- Password security. It’s time to put passion into passwords! Assuming your account will at some point be breached, there’s no reason to make it easier for hackers to break your passwords. Every account deserves a unique password that is eight characters or longer and is a combination of numbers, upper and lowercase letters, and symbols. Try to create a sequence with meaning to make it easier to remember, though not easy to guess or dictionary words. If necessary, write the passwords down. Remember not to leave your written passwords somewhere they are easily found by others.
- Always use two-factor authentication (2FA) or as also referred to, multi-factor authentication (MFA). In the wake of massive financial hacking, most banks and social media provide 2FA as a second security step and can be easily set-up with accounts. When logging into an account, the bank sends a security code to your phone. To complete the login process, the code is needed as the second verification. It’s a great and easily added security layer, with the idea being that even if a hacker cracks your password, unless they have your phone, they’ll never get the 2FA needed to login.
- Check your accounts often. No more waiting for your monthly statements. With easy online access, keeping tabs on the financial comings-and-goings is an easy way to spot suspicious transactions. Should anything look questionable, it’s much more effective to alert your bank or provider immediately. Taking fast, proactive steps can prevent further damage to your account should it be breached.
- Of course, always be on the lookout for phishing scams. These are still common and frequent and are getting more difficult to detect all the time. If you are not expecting a link or attachment, regardless of the sender, just don't click it.
- When using ATMS, take a quick look to ensure there isn't a skimming device attached to it. If there is, don't use it and report it to the financial institution. Also, make sure you use ATMs in well-lit areas and where there is plenty of traffic. Hidden ones or those in dark areas are easier targets for ATM scammers.

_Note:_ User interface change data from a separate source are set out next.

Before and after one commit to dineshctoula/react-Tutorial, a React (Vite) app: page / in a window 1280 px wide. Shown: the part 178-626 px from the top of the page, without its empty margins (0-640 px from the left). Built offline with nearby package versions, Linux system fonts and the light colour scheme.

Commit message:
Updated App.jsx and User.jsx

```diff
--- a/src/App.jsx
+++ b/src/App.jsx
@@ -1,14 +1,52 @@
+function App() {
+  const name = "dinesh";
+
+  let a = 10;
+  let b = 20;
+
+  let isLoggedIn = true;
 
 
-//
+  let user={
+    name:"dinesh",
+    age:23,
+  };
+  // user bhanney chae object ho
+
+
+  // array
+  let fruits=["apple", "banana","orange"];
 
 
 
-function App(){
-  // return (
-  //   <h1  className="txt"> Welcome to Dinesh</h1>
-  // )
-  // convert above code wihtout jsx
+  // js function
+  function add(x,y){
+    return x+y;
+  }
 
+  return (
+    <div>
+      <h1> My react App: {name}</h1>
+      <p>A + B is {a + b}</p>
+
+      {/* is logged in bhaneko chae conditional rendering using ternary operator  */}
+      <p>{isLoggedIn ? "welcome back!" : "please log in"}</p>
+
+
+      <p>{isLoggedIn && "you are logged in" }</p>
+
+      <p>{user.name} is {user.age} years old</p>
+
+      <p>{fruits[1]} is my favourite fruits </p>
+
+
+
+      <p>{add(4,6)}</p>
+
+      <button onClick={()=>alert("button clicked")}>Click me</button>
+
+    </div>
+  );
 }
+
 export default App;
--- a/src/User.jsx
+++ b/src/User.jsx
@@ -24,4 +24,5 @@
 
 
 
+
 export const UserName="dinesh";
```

- Keep tabs on your credit reports. The big three credit bureaus–TransUnion, Equifax, and Experian allow a free credit report annually, so take advantage of getting one free every four months. Doing so allows you to see what’s going on in the background with your credit, and quickly report any nefarious credit-oriented movement.
- Finally, don’t be afraid to freeze your credit. By law, the big three credit bureaus now must offer free credit freezing and un-freezing. Should you spot something suspicious with your credit, a quick freeze can prevent a whole lot of financial heartache by keeping hackers from doing further damage. Just remember that frozen credit prevents access to your reports for anyone, including you.
Stickley on Security
Published August 1, 2019